Tamika, 26, was raised in a home with parents who were deeply religious. She was adopted and she was aware that she was adopted from an early age.

A part of her always wondered about her birth parents, but she subconsciously felt trying to learn more about them would be a betrayal to her parents. Regularly, people said things like: “you’re so lucky you got adopted” which reinforced the belief that she should feel nothing but gratitude. She never felt fully emotionally connected to her parents, but she did know that they loved her. 

When she meets Aaron, she’s smitten. They move quickly. She knows her parents will approve because he shares similar religious beliefs. But as they get closer she can’t help but feel a lack of trust. She regularly goes through his phone. She questions him consistently about where he’s been. She pushes him to propose to prove his loyalty.

The voice in her head and the alarm in her body speaks loudly: he will betray you. 

Aaron doesn’t know how to cope with her insecurity. In his mind, he’s done nothing but be faithful. He’s feeling exhausted and worn down by allegations. He starts to pull away, which only activates Tamika’s abandonment wound. 

She doesn’t have the words to communicate the impact of her adoption trauma — and even if she did she fears she’d hear what she’s heard since she was a child; “you should be grateful.”

She also can’t explain why she’s never felt safe in relationships and that her controlling behavior stems from an unconscious fear that people who love her will eventually leave her.

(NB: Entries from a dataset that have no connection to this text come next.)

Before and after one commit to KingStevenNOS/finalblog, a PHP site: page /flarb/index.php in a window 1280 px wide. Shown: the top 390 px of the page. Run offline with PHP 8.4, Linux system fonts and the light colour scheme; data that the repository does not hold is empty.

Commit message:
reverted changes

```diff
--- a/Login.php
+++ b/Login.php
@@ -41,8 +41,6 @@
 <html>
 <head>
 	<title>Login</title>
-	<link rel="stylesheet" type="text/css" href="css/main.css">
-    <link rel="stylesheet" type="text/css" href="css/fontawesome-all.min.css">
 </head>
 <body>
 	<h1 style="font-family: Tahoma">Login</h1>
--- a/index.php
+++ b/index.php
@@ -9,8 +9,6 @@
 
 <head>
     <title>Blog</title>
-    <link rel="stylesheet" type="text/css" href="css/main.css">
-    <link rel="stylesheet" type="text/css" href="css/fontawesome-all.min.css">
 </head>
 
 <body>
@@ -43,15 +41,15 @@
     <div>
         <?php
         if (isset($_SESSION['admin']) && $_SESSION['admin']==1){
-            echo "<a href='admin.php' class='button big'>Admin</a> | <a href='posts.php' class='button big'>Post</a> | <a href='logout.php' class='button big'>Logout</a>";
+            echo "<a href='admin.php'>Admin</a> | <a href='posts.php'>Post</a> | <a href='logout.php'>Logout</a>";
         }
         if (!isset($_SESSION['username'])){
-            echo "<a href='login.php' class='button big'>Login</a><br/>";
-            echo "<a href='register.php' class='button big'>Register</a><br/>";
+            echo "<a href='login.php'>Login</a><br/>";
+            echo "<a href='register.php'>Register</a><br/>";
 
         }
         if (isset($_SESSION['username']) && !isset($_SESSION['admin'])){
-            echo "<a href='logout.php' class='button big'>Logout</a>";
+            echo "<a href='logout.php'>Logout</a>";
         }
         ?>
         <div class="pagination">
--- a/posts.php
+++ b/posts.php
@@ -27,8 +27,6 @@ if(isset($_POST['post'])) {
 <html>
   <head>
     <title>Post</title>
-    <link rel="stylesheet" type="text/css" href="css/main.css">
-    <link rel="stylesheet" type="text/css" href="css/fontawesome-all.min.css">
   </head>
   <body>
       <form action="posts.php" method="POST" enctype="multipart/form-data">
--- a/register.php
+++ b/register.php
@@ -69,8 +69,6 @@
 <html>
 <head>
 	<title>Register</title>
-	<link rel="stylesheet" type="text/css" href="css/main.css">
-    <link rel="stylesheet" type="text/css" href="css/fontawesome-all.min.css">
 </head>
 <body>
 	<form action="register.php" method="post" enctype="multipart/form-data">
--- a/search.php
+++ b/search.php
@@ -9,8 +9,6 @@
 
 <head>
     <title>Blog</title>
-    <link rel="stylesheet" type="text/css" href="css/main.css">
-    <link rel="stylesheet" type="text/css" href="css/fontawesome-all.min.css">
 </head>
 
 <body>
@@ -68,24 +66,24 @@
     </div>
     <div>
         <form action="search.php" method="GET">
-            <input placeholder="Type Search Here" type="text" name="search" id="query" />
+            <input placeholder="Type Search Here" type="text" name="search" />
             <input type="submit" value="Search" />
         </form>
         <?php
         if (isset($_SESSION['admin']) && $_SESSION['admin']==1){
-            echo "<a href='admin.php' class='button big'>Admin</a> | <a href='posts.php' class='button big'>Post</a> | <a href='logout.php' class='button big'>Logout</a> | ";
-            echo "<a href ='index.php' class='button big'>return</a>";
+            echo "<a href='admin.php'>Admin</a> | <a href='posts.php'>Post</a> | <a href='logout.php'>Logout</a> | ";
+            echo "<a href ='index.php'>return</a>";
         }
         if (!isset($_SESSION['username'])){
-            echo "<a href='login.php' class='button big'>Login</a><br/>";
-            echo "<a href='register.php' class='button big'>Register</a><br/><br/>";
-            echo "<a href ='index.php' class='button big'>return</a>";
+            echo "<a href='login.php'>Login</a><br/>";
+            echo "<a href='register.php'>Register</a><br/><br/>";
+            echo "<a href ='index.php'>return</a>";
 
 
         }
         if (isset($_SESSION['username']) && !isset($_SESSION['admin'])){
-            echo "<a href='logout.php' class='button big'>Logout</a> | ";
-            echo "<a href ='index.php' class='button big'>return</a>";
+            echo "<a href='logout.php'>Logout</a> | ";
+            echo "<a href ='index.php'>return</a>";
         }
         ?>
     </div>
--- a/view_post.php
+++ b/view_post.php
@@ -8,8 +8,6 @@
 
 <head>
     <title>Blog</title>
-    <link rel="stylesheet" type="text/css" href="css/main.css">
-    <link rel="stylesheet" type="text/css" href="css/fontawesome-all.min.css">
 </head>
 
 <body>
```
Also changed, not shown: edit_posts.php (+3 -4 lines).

This is where a third party with a trained ear can be of service; to listen, to interrupt at key points during the conversation and ask questions, and gently guide the client towards seeing if the unconscious is influencing the conscious. There is absolutely no shame or embarrassment about looking at oneself and wanting to live more consciously, changing the course of one’s life for the better.

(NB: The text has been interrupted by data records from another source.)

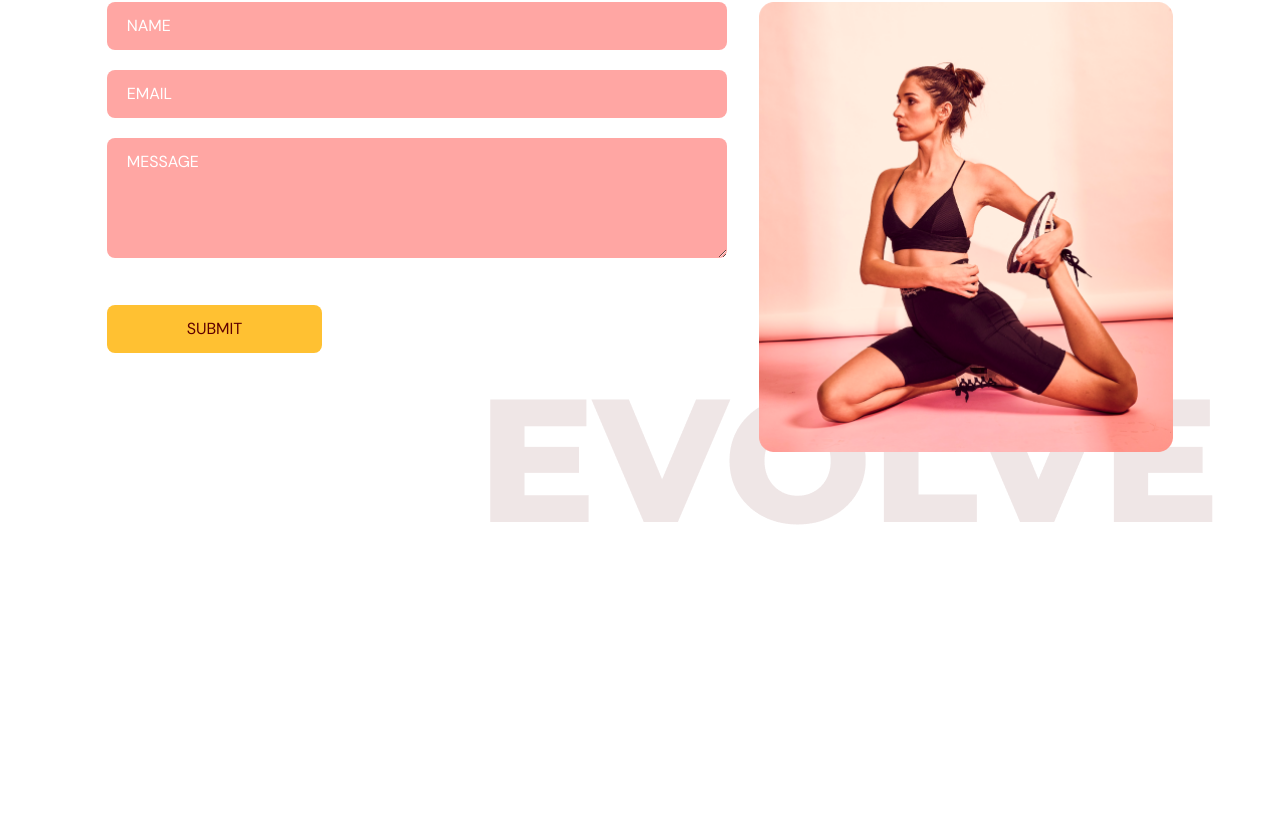
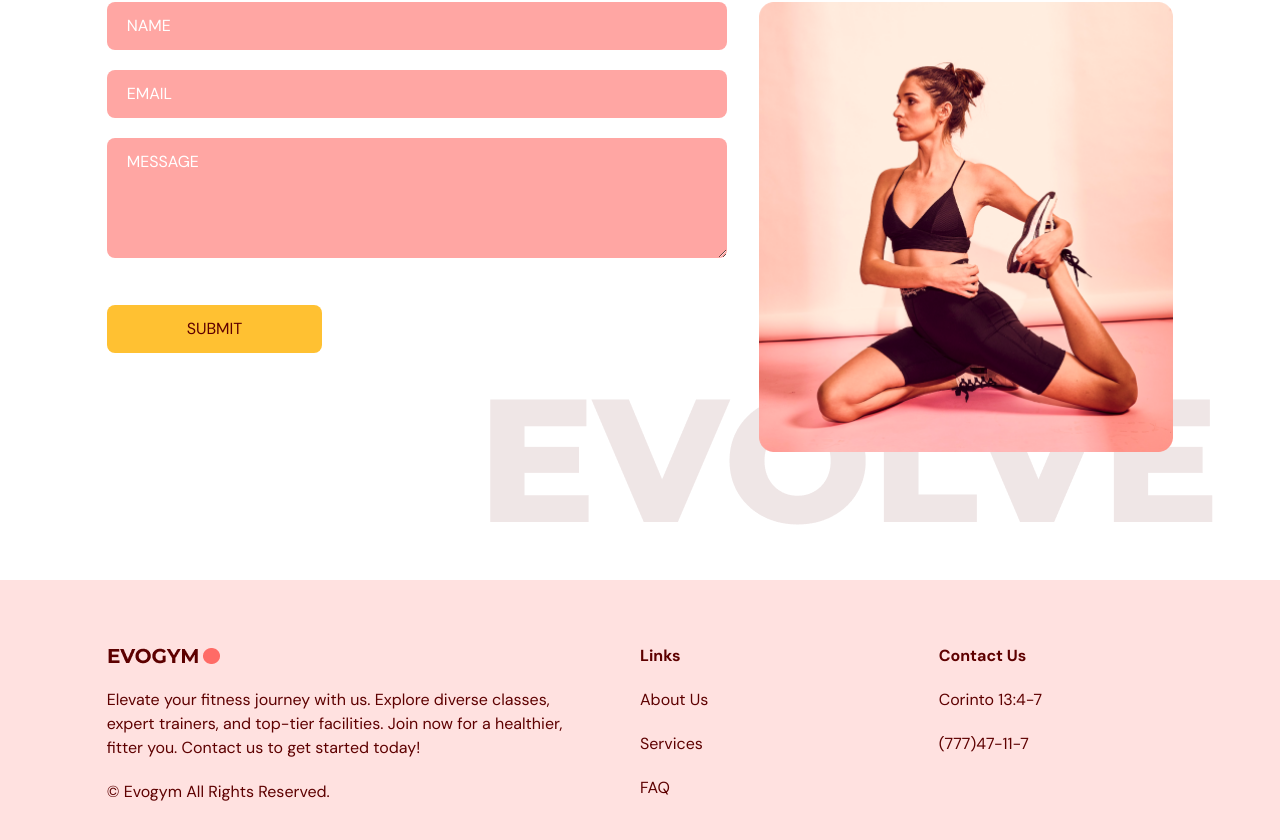
Before and after one commit to Corinto23/tsxone, a React (Vite) app: page / in a window 1280 px wide. Shown: the part 3228-4068 px from the top of the page. Before the commit the page ends 3808 px from the top, so only its background shows below. Built offline with nearby package versions, Linux system fonts and the light colour scheme.

Commit message:
completed footer

```diff
--- a/src/App.tsx
+++ b/src/App.tsx
@@ -5,6 +5,7 @@ import Benefits from "@/scenes/benefits";
 import { useEffect, useState } from "react";
 import { SelectedPage } from "@/shared/types";
 import ContactUs from "./scenes/contactUs";
+import Footer from "@/scenes/footer";
 
 function App() {
   const [selectedPage, setSelectedPage] = useState<SelectedPage>(
@@ -34,6 +35,7 @@ function App() {
       <Benefits setSelectedPage={setSelectedPage} />
       <OurClasses setSelectedPage={setSelectedPage} />
       <ContactUs setSelectedPage={setSelectedPage} />
+      <Footer />
     </div>
   );
 }
--- a/src/scenes/footer/index.tsx
+++ b/src/scenes/footer/index.tsx
@@ -7,22 +7,22 @@ const Footer = () => {
         <div className="mt-16 basis-1/2 md:mt-0">
           <img alt="logo" src={Logo} />
           <p className="my-5">
-            Lorem vitae ut augue auctor faucibus eget eget ut libero. Elementum
-            purus et arcu massa dictum condimentum. Augue scelerisque iaculis
-            orci ut habitant laoreet. Iaculis tristique.
+            Elevate your fitness journey with us. Explore diverse classes,
+            expert trainers, and top-tier facilities. Join now for a healthier,
+            fitter you. Contact us to get started today!
           </p>
           <p>© Evogym All Rights Reserved.</p>
         </div>
         <div className="mt-16 basis-1/4 md:mt-0">
           <h4 className="font-bold">Links</h4>
-          <p className="my-5">Massa orci senectus</p>
-          <p className="my-5">Et gravida id et etiam</p>
-          <p>Ullamcorper vivamus</p>
+          <p className="my-5">About Us</p>
+          <p className="my-5">Services</p>
+          <p>FAQ</p>
         </div>
         <div className="mt-16 basis-1/4 md:mt-0">
           <h4 className="font-bold">Contact Us</h4>
-          <p className="my-5">Tempus metus mattis risus volutpat egestas.</p>
-          <p>(333)425-6825</p>
+          <p className="my-5">Corinto 13:4-7</p>
+          <p>(777)47-11-7</p>
         </div>
       </div>
     </footer>
```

#therapy #counseling #counselor #psychology #endthestigma 

Making time for your well-being

Although its getting better, there is still an enormous amount of stigma and shame wrapped around the subject of mental health and seeking out help. Often times its viewed as embarrassing and/or shameful when the reality is that its no different from talking to your physical doctor about a pain in your knee or taking your car in when the check engine light comes on. Zero difference. Anyone can benefit from talking with someone when the need to unpack comes up.

Judgement

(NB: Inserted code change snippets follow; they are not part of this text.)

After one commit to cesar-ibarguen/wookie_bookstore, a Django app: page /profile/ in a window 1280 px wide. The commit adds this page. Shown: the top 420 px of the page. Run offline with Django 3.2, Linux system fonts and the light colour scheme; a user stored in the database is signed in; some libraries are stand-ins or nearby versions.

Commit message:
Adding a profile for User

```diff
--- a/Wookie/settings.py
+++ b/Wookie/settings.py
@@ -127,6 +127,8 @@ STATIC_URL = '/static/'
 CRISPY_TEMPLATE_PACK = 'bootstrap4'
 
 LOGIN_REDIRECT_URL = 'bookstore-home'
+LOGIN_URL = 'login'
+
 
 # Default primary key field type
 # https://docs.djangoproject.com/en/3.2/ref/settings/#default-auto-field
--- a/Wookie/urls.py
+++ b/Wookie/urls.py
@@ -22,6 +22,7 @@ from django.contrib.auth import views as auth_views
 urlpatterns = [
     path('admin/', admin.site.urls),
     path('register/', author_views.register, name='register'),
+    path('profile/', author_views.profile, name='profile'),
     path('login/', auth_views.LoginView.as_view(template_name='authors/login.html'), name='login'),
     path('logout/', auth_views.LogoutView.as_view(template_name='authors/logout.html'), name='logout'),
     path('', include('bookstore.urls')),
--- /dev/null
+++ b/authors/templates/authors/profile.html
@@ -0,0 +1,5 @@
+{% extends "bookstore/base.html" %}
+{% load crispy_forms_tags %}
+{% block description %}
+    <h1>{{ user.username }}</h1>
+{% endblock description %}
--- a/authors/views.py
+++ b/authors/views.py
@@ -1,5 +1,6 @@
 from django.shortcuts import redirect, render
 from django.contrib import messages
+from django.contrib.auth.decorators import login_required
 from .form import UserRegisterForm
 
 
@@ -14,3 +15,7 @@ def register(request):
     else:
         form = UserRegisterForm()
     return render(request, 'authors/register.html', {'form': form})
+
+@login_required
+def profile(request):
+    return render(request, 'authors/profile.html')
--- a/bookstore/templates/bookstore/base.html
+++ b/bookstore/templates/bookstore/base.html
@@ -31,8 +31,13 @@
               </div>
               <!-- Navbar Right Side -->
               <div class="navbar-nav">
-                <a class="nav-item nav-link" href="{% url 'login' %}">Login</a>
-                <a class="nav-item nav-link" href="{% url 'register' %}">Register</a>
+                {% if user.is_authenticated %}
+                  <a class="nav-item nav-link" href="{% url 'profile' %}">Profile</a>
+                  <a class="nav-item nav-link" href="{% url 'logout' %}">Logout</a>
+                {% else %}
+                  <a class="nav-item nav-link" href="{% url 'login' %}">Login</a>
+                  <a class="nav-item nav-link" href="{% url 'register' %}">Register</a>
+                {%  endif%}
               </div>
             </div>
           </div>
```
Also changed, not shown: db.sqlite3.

Though it is human to evaluate people we encounter based on first impressions, the conclusions we come to are seldom unaffected by our own fears and our own preconceptions. We see the world as we are, and not as it actually is. Additionally, our judgments are frequently incomplete. For example, wealth can seem like proof that an individual is spoiled, and poverty can be seen as a signifier of laziness — neither of which may be true. At the heart of the tendency to categorize and criticize, we often find insecurity. Overcoming our need to set ourselves apart from what we fear is a matter of understanding the root of judgment and then reaffirming our commitment to tolerance.

When we catch ourselves thinking or behaving judgmentally, we should ask ourselves where these judgments come from. Traits we hope we do not possess can instigate our criticism when we see them in others because passing judgment distances us from those traits. Once we regain our center, we can reinforce our open-mindedness by putting our feelings into words. To acknowledge to ourselves that we have judged, and that we have identified the root of our judgments, is the first step to a path of compassion. Recognizing that we limit our awareness by assessing others critically can make moving past our initial impressions much easier. Judgments seldom leave room for alternate possibilities.

Mother Teresa said, “If you judge people, you don’t have time to love them.” If we are quick to pass judgment on others, we forget that they, like us, are human beings. As we seldom know what roads people have traveled before a shared encounter or why they have come into our lives, we should always give those we meet the gift of an open heart. Doing so allows us to replace fear-based criticism with appreciation because we can then focus wholeheartedly on the spark of good that burns in all human souls.